LISTED ENTRIES: Begin

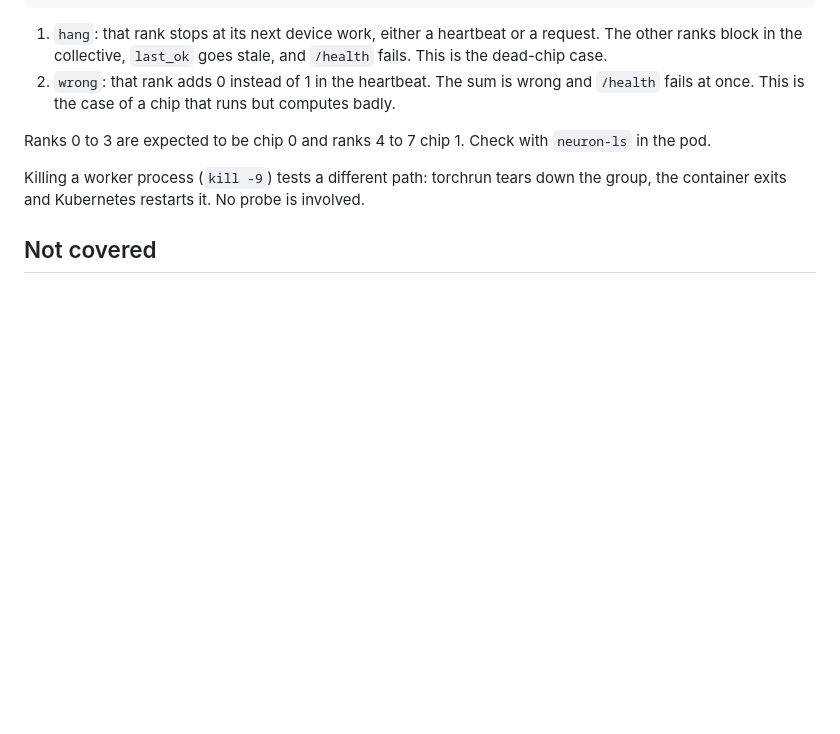
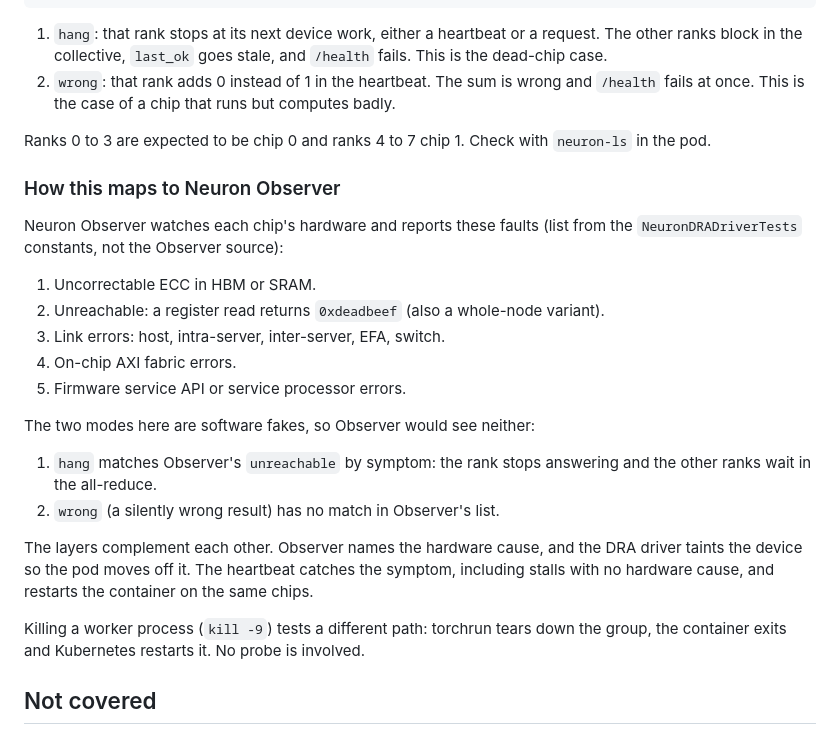
Before and after one commit to yahavb/wan2-i2v-14b, a Markdown page: docs/resilience.md, the part around the change. Drawn GitHub-style; blank space fills up the shorter version.

Commit message:
docs: resilience -- map fault modes to Neuron Observer faults

```diff
--- a/docs/resilience.md
+++ b/docs/resilience.md
@@ -80,6 +80,28 @@ curl -X POST http://wan2-i2v-14b:8000/debug/fail \
 Ranks 0 to 3 are expected to be chip 0 and ranks 4 to 7 chip 1. Check with
 `neuron-ls` in the pod.
 
+### How this maps to Neuron Observer
+
+Neuron Observer watches each chip's hardware and reports these faults (list from
+the `NeuronDRADriverTests` constants, not the Observer source):
+
+1. Uncorrectable ECC in HBM or SRAM.
+2. Unreachable: a register read returns `0xdeadbeef` (also a whole-node variant).
+3. Link errors: host, intra-server, inter-server, EFA, switch.
+4. On-chip AXI fabric errors.
+5. Firmware service API or service processor errors.
+
+The two modes here are software fakes, so Observer would see neither:
+
+1. `hang` matches Observer's `unreachable` by symptom: the rank stops answering
+   and the other ranks wait in the all-reduce.
+2. `wrong` (a silently wrong result) has no match in Observer's list.
+
+The layers complement each other. Observer names the hardware cause, and the DRA
+driver taints the device so the pod moves off it. The heartbeat catches the
+symptom, including stalls with no hardware cause, and restarts the container on
+the same chips.
+
 Killing a worker process (`kill -9`) tests a different path: torchrun tears down
 the group, the container exits and Kubernetes restarts it. No probe is involved.
 
```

LISTED ENTRIES: End

### REQUIRED ACTION
Set down a word-for-word copy of the records, dropping any picture.

### YOUR RESPONSE
Before and after one commit to yahavb/wan2-i2v-14b, a Markdown page: docs/resilience.md, the part around the change. Drawn GitHub-style; blank space fills up the shorter version.

Commit message:
docs: resilience -- map fault modes to Neuron Observer faults

```diff
--- a/docs/resilience.md
+++ b/docs/resilience.md
@@ -80,6 +80,28 @@ curl -X POST http://wan2-i2v-14b:8000/debug/fail \
 Ranks 0 to 3 are expected to be chip 0 and ranks 4 to 7 chip 1. Check with
 `neuron-ls` in the pod.
 
+### How this maps to Neuron Observer
+
+Neuron Observer watches each chip's hardware and reports these faults (list from
+the `NeuronDRADriverTests` constants, not the Observer source):
+
+1. Uncorrectable ECC in HBM or SRAM.
+2. Unreachable: a register read returns `0xdeadbeef` (also a whole-node variant).
+3. Link errors: host, intra-server, inter-server, EFA, switch.
+4. On-chip AXI fabric errors.
+5. Firmware service API or service processor errors.
+
+The two modes here are software fakes, so Observer would see neither:
+
+1. `hang` matches Observer's `unreachable` by symptom: the rank stops answering
+   and the other ranks wait in the all-reduce.
+2. `wrong` (a silently wrong result) has no match in Observer's list.
+
+The layers complement each other. Observer names the hardware cause, and the DRA
+driver taints the device so the pod moves off it. The heartbeat catches the
+symptom, including stalls with no hardware cause, and restarts the container on
+the same chips.
+
 Killing a worker process (`kill -9`) tests a different path: torchrun tears down
 the group, the container exits and Kubernetes restarts it. No probe is involved.
 
```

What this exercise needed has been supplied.